What the exercise asks: Each line of the data below that contains "offset" must be copied.

(Exercise materials begins)

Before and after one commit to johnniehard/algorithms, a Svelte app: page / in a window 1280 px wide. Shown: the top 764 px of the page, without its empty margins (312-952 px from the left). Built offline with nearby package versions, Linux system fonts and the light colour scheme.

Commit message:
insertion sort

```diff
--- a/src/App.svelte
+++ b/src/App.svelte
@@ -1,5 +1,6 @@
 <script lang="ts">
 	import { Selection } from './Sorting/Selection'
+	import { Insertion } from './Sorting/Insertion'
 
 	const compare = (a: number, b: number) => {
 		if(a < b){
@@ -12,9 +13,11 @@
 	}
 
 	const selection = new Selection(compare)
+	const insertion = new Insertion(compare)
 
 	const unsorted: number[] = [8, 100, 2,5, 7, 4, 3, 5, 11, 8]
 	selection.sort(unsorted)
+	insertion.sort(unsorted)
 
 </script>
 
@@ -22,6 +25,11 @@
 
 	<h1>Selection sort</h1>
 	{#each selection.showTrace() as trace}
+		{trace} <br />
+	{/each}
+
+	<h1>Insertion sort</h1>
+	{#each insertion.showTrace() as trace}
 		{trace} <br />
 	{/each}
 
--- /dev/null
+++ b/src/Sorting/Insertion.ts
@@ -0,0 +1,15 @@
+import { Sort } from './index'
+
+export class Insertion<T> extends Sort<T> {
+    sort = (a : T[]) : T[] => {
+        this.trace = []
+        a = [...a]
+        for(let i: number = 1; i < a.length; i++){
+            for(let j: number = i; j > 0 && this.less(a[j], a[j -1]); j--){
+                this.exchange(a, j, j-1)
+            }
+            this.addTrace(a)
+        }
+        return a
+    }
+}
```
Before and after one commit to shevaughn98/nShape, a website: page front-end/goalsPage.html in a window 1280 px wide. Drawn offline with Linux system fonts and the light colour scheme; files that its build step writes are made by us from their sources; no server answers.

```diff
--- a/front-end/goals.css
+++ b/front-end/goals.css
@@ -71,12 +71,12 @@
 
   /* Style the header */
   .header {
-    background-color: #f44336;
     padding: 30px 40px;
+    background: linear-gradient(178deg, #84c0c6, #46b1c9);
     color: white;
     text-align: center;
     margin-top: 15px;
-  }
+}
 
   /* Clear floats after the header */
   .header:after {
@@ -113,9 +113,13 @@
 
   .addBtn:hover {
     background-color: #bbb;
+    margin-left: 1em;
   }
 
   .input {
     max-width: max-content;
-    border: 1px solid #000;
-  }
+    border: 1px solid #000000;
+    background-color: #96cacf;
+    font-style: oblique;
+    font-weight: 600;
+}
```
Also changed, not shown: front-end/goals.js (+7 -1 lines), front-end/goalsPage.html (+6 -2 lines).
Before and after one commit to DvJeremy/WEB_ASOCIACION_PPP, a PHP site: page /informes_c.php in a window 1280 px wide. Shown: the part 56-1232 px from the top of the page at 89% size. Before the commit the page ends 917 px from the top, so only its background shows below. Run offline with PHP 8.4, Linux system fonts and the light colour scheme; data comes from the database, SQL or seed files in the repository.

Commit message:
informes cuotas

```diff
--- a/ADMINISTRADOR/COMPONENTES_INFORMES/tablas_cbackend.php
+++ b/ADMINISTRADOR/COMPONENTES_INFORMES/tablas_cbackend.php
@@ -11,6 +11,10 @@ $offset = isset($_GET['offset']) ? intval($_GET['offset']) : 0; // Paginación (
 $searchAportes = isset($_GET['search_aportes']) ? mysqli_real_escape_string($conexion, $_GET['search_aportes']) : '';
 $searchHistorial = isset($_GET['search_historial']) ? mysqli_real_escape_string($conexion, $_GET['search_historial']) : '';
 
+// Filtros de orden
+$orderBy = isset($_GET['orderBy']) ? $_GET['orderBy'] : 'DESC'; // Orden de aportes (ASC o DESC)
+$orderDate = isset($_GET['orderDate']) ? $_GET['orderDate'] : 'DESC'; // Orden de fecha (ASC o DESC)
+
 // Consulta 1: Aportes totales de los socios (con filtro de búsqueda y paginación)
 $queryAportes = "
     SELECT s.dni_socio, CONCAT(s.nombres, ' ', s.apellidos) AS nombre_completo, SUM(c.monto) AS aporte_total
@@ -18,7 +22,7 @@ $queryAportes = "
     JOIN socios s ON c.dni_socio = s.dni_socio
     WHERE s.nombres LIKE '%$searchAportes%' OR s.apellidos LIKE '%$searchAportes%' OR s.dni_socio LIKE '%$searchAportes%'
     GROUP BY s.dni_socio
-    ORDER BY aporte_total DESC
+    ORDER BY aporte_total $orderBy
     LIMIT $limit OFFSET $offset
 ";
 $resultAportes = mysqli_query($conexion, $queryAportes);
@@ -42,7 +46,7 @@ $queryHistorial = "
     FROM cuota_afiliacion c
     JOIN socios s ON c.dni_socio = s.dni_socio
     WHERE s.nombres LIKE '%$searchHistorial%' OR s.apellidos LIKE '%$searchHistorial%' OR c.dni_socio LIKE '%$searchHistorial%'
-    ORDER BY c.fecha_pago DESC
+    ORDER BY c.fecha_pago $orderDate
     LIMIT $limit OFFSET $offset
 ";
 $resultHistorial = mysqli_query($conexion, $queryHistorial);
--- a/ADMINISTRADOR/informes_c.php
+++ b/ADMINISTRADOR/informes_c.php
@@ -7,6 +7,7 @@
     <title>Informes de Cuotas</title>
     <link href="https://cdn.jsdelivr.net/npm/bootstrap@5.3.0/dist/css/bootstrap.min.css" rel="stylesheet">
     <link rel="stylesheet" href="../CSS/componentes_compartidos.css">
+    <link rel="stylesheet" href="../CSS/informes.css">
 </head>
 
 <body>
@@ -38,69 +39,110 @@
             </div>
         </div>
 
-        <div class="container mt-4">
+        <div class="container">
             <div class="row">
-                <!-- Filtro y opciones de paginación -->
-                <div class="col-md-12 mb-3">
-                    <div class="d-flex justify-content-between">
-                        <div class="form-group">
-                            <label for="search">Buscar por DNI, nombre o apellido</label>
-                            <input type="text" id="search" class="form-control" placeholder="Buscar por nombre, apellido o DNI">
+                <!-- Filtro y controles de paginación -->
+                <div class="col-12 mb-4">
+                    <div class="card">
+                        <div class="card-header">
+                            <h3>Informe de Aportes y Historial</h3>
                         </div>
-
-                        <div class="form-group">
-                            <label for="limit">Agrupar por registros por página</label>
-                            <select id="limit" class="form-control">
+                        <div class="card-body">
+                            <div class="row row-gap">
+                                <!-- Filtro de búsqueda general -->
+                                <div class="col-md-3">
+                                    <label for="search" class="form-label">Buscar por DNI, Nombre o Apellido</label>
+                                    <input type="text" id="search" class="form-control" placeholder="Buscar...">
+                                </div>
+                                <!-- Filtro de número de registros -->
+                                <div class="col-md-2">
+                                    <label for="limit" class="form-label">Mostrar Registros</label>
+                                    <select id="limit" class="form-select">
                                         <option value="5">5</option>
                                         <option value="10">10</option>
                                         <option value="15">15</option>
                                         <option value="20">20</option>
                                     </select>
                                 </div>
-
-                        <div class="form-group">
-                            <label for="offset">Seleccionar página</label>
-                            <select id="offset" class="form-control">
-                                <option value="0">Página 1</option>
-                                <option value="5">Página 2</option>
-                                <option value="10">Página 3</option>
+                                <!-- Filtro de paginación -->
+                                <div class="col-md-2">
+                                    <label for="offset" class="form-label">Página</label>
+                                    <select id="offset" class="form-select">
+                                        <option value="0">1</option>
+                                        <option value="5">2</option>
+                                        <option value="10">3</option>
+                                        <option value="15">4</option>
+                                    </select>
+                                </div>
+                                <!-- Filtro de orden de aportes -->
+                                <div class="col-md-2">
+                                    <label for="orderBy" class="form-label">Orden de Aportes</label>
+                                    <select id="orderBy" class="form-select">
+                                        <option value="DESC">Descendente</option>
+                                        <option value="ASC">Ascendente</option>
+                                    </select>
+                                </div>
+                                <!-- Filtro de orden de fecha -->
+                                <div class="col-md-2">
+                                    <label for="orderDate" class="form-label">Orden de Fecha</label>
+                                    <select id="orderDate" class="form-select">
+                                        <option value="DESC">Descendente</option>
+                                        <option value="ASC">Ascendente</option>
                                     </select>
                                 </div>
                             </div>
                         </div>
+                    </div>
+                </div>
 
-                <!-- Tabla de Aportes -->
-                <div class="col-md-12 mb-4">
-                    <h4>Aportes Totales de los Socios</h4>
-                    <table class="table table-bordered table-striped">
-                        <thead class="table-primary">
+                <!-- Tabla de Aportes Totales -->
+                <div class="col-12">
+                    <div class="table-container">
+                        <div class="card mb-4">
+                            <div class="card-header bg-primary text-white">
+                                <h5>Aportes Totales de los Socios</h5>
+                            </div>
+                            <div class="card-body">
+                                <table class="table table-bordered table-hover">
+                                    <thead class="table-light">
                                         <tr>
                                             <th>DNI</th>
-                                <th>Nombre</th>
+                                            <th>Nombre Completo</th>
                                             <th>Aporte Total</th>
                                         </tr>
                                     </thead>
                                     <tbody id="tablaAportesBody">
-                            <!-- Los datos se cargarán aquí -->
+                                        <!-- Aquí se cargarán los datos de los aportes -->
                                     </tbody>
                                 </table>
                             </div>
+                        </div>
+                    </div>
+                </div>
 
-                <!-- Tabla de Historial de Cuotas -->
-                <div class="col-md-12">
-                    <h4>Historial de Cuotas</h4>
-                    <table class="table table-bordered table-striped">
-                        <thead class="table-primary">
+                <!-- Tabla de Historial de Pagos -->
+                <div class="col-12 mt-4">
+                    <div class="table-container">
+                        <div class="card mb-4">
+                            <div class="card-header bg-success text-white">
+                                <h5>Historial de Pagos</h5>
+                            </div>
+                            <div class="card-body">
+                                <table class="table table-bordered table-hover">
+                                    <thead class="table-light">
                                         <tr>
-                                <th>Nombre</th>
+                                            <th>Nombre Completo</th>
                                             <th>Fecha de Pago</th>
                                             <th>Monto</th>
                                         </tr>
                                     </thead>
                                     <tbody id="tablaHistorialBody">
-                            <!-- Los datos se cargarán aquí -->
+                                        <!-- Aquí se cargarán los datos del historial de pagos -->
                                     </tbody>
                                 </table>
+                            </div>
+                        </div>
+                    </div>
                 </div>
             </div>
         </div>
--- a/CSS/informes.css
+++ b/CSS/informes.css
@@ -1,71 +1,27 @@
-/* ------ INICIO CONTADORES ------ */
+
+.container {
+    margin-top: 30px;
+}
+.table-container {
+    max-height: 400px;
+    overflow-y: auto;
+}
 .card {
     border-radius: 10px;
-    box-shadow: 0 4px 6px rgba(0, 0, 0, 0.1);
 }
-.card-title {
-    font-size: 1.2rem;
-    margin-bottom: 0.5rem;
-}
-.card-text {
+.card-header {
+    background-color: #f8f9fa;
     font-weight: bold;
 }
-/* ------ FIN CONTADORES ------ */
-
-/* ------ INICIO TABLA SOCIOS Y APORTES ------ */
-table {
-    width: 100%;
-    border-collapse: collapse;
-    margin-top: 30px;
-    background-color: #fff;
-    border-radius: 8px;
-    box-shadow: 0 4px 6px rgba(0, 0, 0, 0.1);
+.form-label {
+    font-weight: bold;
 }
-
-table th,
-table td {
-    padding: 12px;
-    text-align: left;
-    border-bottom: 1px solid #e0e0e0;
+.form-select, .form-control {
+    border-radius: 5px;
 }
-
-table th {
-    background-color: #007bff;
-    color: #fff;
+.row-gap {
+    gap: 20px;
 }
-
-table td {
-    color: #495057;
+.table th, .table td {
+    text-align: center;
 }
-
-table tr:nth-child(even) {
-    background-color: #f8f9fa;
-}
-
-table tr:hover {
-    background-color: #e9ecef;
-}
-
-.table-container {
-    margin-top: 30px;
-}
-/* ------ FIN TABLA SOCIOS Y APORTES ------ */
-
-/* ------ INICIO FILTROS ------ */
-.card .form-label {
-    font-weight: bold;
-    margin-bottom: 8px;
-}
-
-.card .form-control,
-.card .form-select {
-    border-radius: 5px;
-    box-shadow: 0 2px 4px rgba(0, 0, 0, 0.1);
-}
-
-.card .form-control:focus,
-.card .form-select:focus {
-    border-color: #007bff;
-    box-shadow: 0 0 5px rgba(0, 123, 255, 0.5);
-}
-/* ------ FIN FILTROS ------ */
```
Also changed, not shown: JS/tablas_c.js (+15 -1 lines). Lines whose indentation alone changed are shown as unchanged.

(Exercise materials ends)

Written response:
@@ -11,6 +11,10 @@ $offset = isset($_GET['offset']) ? intval($_GET['offset']) : 0; // Paginación (
     LIMIT $limit OFFSET $offset
     LIMIT $limit OFFSET $offset
-                            <label for="offset">Seleccionar página</label>
-                            <select id="offset" class="form-control">
+                                    <label for="offset" class="form-label">Página</label>
+                                    <select id="offset" class="form-select">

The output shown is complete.